From the material beneath, pull every line with the word "align".
Data in this exercise Block Start
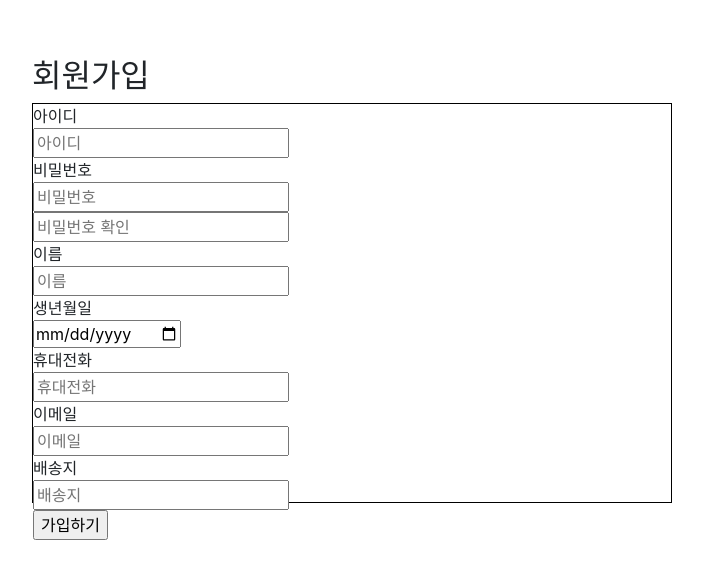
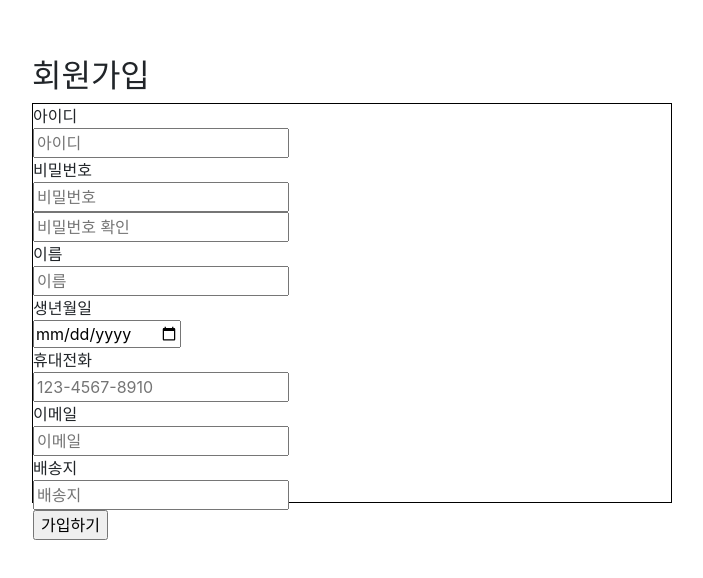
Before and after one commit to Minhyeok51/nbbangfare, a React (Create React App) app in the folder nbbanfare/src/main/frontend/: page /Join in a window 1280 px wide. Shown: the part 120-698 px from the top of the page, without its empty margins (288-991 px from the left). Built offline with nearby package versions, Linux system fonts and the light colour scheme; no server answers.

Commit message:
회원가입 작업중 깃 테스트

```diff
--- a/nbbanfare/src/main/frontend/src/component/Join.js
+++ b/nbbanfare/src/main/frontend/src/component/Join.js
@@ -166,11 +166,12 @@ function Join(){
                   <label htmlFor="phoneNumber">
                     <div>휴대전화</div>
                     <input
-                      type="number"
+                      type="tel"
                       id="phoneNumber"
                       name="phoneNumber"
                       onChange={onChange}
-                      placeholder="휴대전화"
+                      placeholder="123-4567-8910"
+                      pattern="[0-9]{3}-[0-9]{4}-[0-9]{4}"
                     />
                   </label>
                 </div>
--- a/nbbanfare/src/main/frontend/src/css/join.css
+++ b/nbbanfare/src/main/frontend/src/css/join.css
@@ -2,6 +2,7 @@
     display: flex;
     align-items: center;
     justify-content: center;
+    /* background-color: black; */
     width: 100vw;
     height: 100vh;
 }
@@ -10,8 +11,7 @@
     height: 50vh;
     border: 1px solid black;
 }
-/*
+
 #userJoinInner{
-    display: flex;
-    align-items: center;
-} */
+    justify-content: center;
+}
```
Data in this exercise Block End
Data in this exercise Block Start
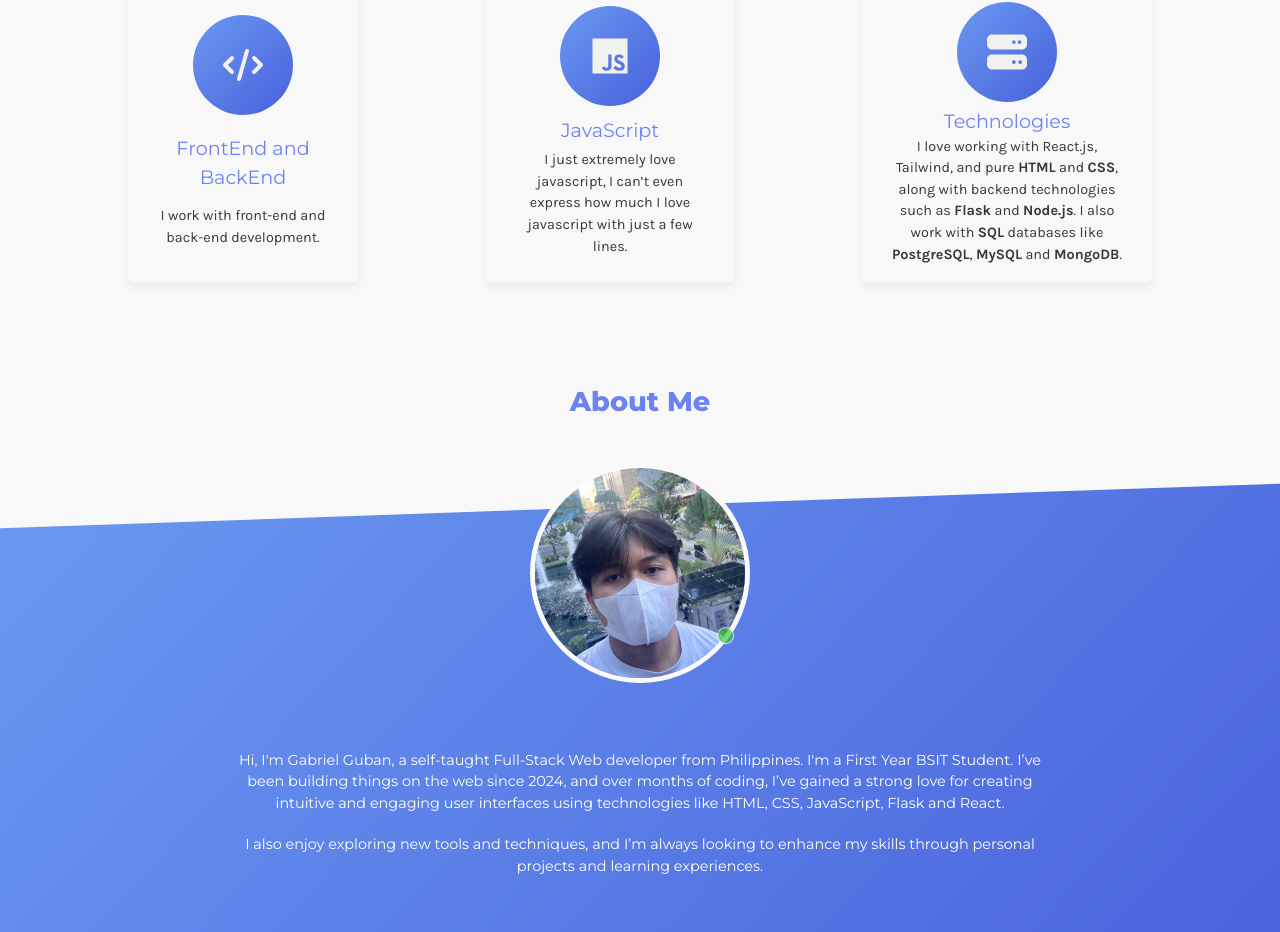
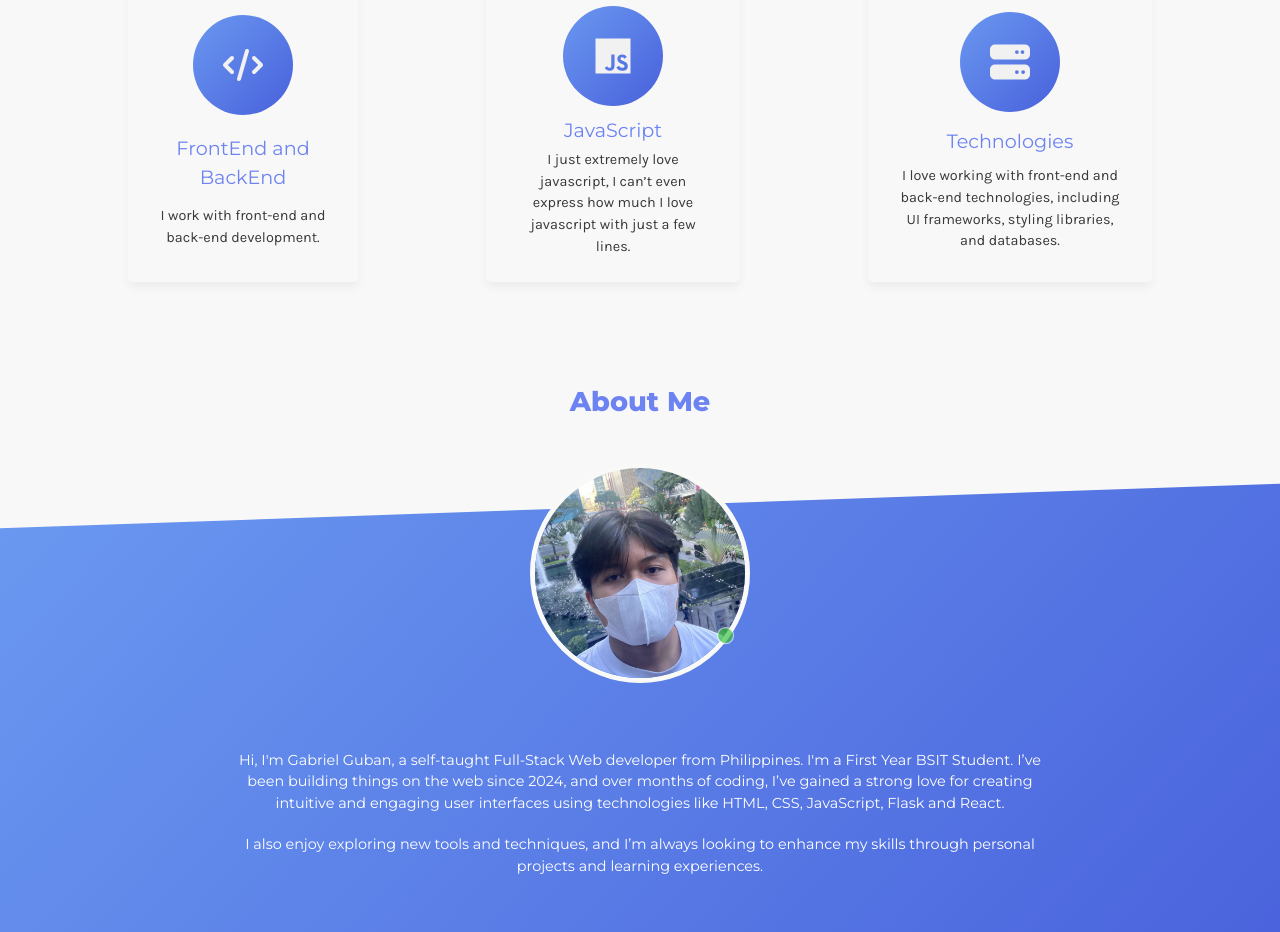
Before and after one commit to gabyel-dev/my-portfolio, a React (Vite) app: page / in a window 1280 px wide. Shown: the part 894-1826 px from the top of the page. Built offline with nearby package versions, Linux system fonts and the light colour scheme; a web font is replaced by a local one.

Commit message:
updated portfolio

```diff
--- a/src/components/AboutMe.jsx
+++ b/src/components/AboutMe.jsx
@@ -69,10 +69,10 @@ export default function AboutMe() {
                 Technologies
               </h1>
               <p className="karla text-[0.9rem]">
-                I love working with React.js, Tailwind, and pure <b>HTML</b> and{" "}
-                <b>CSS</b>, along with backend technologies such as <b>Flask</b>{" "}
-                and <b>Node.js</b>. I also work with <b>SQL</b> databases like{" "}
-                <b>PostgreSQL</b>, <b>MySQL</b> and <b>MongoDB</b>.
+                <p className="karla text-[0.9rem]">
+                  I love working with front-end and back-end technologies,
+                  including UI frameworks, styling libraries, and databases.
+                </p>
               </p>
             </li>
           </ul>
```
Data in this exercise Block End
Data in this exercise Block Start
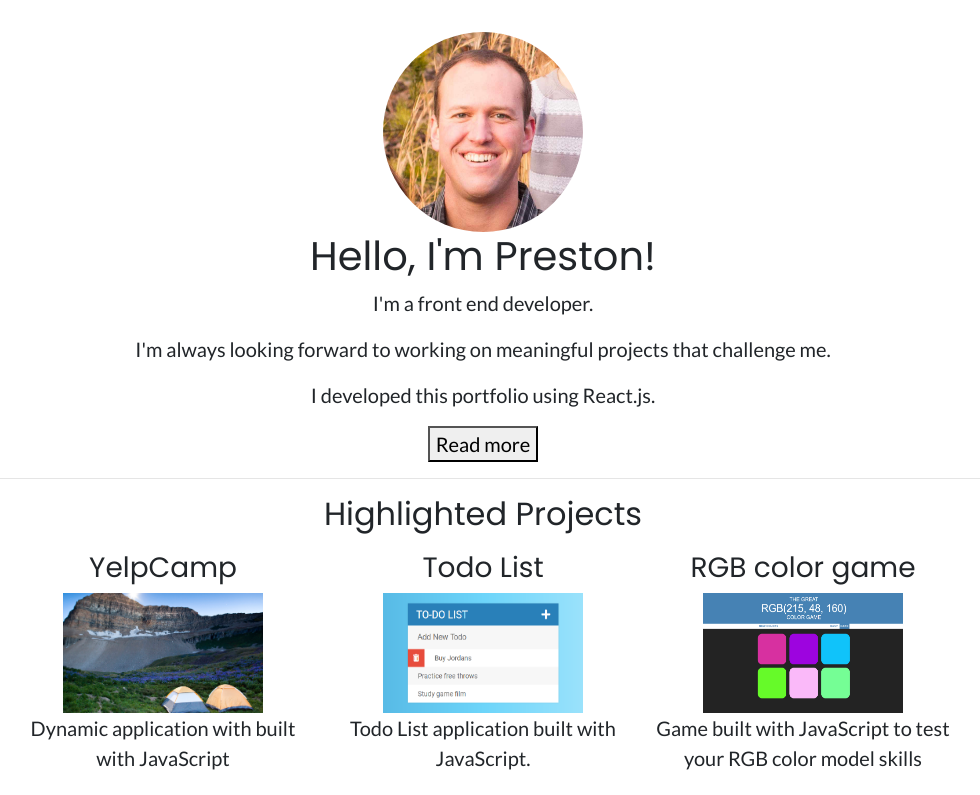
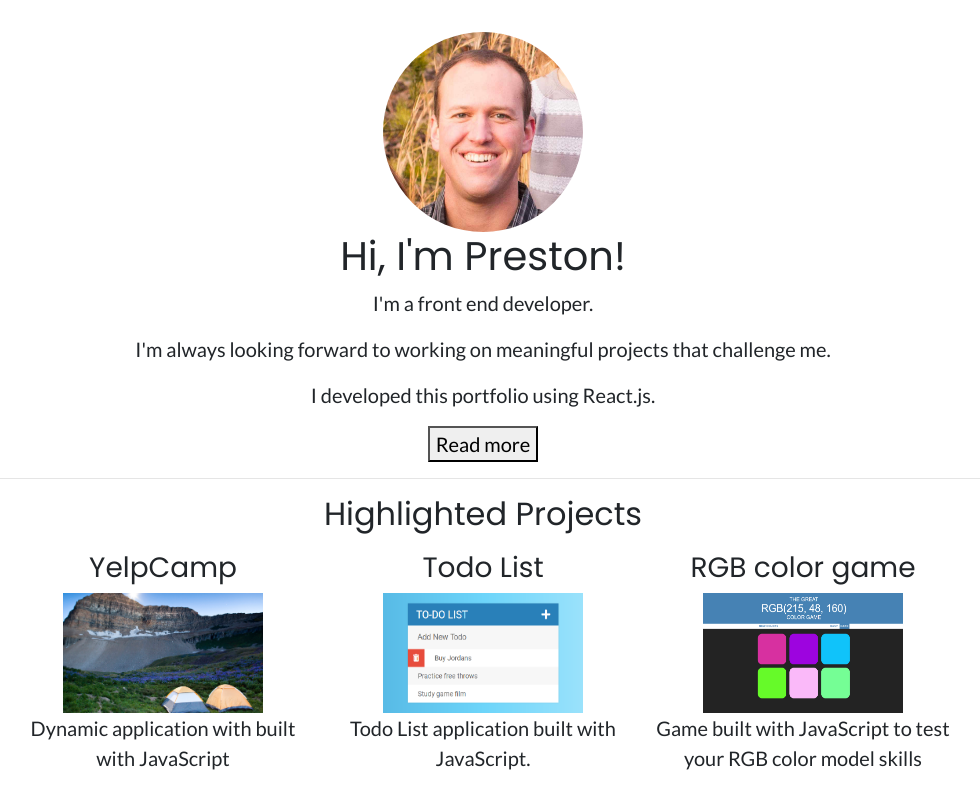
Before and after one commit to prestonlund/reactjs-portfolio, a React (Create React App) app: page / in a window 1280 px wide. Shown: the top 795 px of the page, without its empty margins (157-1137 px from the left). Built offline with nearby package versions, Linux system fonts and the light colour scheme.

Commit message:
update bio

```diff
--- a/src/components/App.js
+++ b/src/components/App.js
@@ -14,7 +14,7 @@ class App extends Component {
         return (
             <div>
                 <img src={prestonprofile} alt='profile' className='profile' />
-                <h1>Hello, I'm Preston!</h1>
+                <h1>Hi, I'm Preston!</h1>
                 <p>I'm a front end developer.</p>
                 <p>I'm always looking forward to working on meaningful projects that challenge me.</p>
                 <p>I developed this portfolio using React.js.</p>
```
Data in this exercise Block End
■ Response box:
     align-items: center;
-    align-items: center;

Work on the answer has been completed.